I post occasionally to JavaRanch, a “friendly” forum (it’s policed by moderators who cleanse any material deemed offensive). JavaRanch features a book-of-the-week discussion and giveaway. This week, it’s a pitch for the book, Next Generation Java Testing. The book so far appears to largely be a pitch for TestNG and an expected couple of rants against JUnit (version 3.8, for whatever odd reason, and not version 4) and TDD. I stopped reading it for now (I’ll finish it later) because I found Lasse Koskela’s book Test Driven more useful.
As expected, the JavaRanch discussions contain some allusions to the fact that it doesn’t matter whether or not you write (unit) tests first or last. I’ve written elsewhere on this subject many times, so I’ll add only a brief thought or two here.
I suppose it doesn’t matter, from a conceptual standpoint, if you do test firsts or tests after if you are an experienced professional developer. If you are good at design and structuring your code well, then there’s no reason you shouldn’t be able to write as many useful tests after you’ve already built the code.
But that’s not what really happens. In the real world**, 8 out of 10 developers aren’t so experienced or professional, and so most don’t care enough or know enough about design to structure their system right. And as soon as someone says, “you don’t really have to write tests for everything, and they can break and that’s ok,” the 80% end up thinking that these unit tests are largely a waste of time. So they–the developers and the tests–don’t get better.
The other reality is of course time. Without a disciplined approach, deadlines always get in the way of tests. Interruptions push unit tests outward, and they just don’t get done.

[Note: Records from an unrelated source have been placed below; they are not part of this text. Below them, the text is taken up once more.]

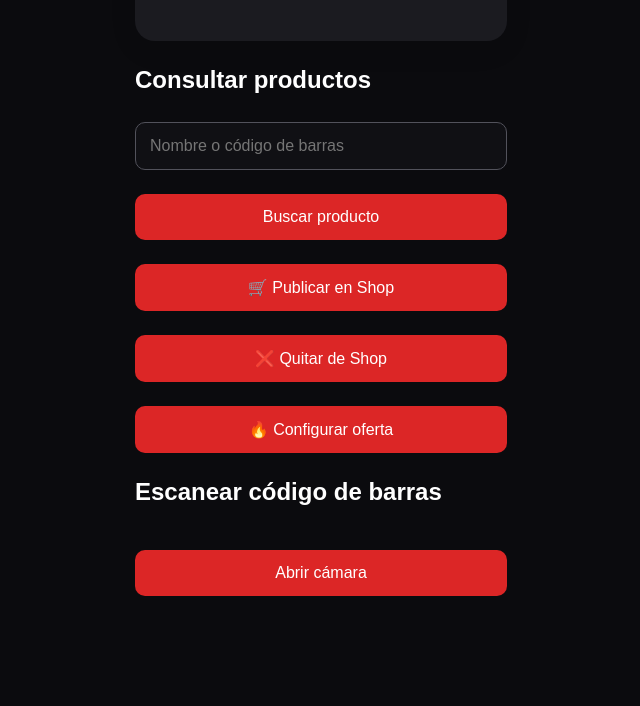
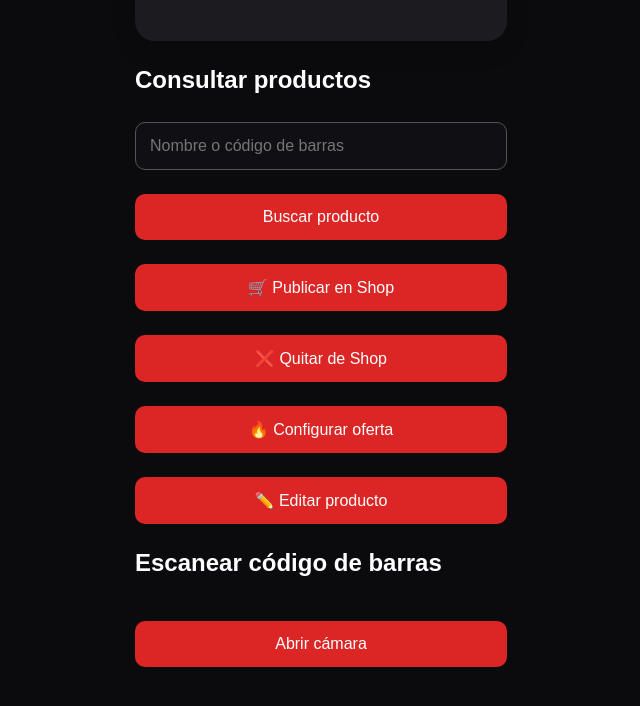
Before and after one commit to emilianobugnon05-blip/la-barraca-stock, a plain HTML site: page index.html in a window 1280 px wide. Shown: the part 468-1174 px from the top of the page, without its empty margins (319-959 px from the left). Drawn offline with nearby package versions, Linux system fonts and the light colour scheme.

Commit message:
Update index.html

```diff
--- a/index.html
+++ b/index.html
@@ -92,7 +92,9 @@ letter-spacing: 1px; }
 <button type="button" onclick="editarPromocionProducto()">
   🔥 Configurar oferta
 </button>
-
+<button type="button" onclick="editarProductoBuscado()">
+  ✏️ Editar producto
+</button>
   <div id="resultadoBusqueda"></div>
 </section>
 
@@ -688,6 +690,144 @@ async function editarPromocionProducto() {
     : "Promoción desactivada correctamente.");
 }
 
+let editandoProducto = false;
+
+async function editarProductoBuscado() {
+  if (editandoProducto) return;
+
+  const codigo = document.getElementById("busqueda").value.trim();
+
+  if (!codigo) {
+    alert("Ingresá el código de barras del producto que querés editar.");
+    return;
+  }
+
+  editandoProducto = true;
+
+  try {
+    const { data: sesion, error: errorSesion } = await db.auth.getUser();
+
+    if (errorSesion || !sesion?.user) {
+      alert("Primero iniciá sesión.");
+      return;
+    }
+
+    const { data: perfil, error: errorPerfil } = await db
+      .from("perfiles")
+      .select("nivel")
+      .eq("usuario_id", sesion.user.id)
+      .single();
+
+    if (errorPerfil || Number(perfil?.nivel) !== 1) {
+      alert("Solo el administrador puede editar productos.");
+      return;
+    }
+
+    const { data: productos, error } = await db
+      .from("productos")
+      .select("id,nombre,precio_venta,stock,precio_promocion,en_promocion")
+      .eq("codigo_barras", codigo)
+      .limit(2);
+
+    if (error) throw error;
+
+    if (!productos || productos.length !== 1) {
+      alert("No se encontró un producto único con ese código.");
+      return;
+    }
+
+    const producto = productos[0];
+
+    const nuevoNombre = prompt(
+      "Nombre del producto:",
+      producto.nombre
+    );
+    if (nuevoNombre === null) return;
+
+    const nombre = nuevoNombre.trim();
+    if (!nombre) {
+      alert("El nombre no puede quedar vacío.");
+      return;
+    }
+
+    const respuestaPrecio = prompt(
+      "Precio normal de venta:",
+      producto.precio_venta
+    );
+    if (respuestaPrecio === null) return;
+
+    const textoPrecio = respuestaPrecio.trim();
+    const precio = Number(textoPrecio);
+
+    if (!textoPrecio || !Number.isFinite(precio) || precio <= 0) {
+      alert("Ingresá un precio válido mayor que cero.");
+      return;
+    }
+
+    const respuestaStock = prompt(
+      "Stock TOTAL disponible (no unidades a sumar):",
+      producto.stock
+    );
+    if (respuestaStock === null) return;
+
+    const textoStock = respuestaStock.trim();
+    const stock = Number(textoStock);
+
+    if (!textoStock || !Number.isSafeInteger(stock) || stock < 0) {
+      alert("El stock debe ser un número entero igual o mayor que cero.");
+      return;
+    }
+
+    let precioPromocion = producto.precio_promocion;
+    let enPromocion = producto.en_promocion === true;
+
+    if (enPromocion && Number(precioPromocion) >= precio) {
+      alert(
+        "El nuevo precio normal no puede ser igual o menor que la oferta activa. " +
+        "Primero modificá la oferta con el botón Configurar oferta."
+      );
+      return;
+    }
+
+    if (!confirm(
+      "¿Guardar estos cambios?\n\n" +
+      "Producto: " + nombre +
+      "\nPrecio: $" + precio +
+      "\nStock total: " + stock
+    )) return;
+
+    const { data: actualizado, error: errorGuardar } = await db
+      .from("productos")
+      .update({
+        nombre: nombre,
+        precio_venta: precio,
+        stock: stock
+      })
+      .eq("id", producto.id)
+      .eq("stock", producto.stock)
+      .select("id");
+
+    if (errorGuardar) throw errorGuardar;
+
+    if (!actualizado || actualizado.length !== 1) {
+      alert(
+        "No se guardaron los cambios. Es posible que el stock haya cambiado. " +
+        "Buscá nuevamente el producto."
+      );
+      return;
+    }
+
+    alert("¡Producto actualizado correctamente!");
+
+    await buscarProducto();
+
+  } catch (error) {
+    alert("No se pudo editar el producto: " + error.message);
+  } finally {
+    editandoProducto = false;
+  }
+}
+
 </script>
 </body>
 </html>
```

I believe that test-after is only for the true software development master who is close to expert level. For anyone else, it’s a recipe for wasted time and frustration. A better investment would be in automating your acceptance criteria.
That’s opinion. Test-after is unscientific and undisciplined, and that’s fact. I’m willing to accept that there may be something better, but test-after when-you-feel-like-it-and-can-figure-out-how-to-do-it is not it, and TDD is closer to following a scientific method. That too is fact. I’d rather look to advance the craft than make excuses why I’m too set in my ways to change.

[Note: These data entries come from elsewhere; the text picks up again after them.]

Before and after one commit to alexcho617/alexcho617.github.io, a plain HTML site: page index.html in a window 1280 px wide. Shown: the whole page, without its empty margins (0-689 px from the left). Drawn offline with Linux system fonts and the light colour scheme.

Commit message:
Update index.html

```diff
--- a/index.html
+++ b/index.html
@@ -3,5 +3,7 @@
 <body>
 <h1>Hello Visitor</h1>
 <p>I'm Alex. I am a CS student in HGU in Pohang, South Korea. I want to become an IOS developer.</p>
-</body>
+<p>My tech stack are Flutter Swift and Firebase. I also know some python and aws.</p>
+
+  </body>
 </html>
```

** Sorry Tim.
Tim January 2, 2008 at 10:36:00 AM
Arrrgh. Apology acknowledged. Not accepted. 😉
I have noticed that if *I* write the tests last, I don’t write the tests to spec, but to code. Likewise this applies to code I’ve seen others write. There really isn’t very much need for me to prove that the compiler works, ie that the code does what the code as-written does. I find in my experience that working the other way takes me in slightly different directions.
If the code would come out the same, and the tests were the same, then it wouldn’t matter. As they do not, it apparently does matter.
On that point, +1.
Jeff Langr January 2, 2008 at 11:17:00 AM
Hi Tim–See my more recent post here.
Over the holidays, I chose to not write tests not as an exercise in proving my point, but out of sheer laziness–yet it ended up costing me far more time.
Aren’t you supposed to forgive others when they ask? 🙂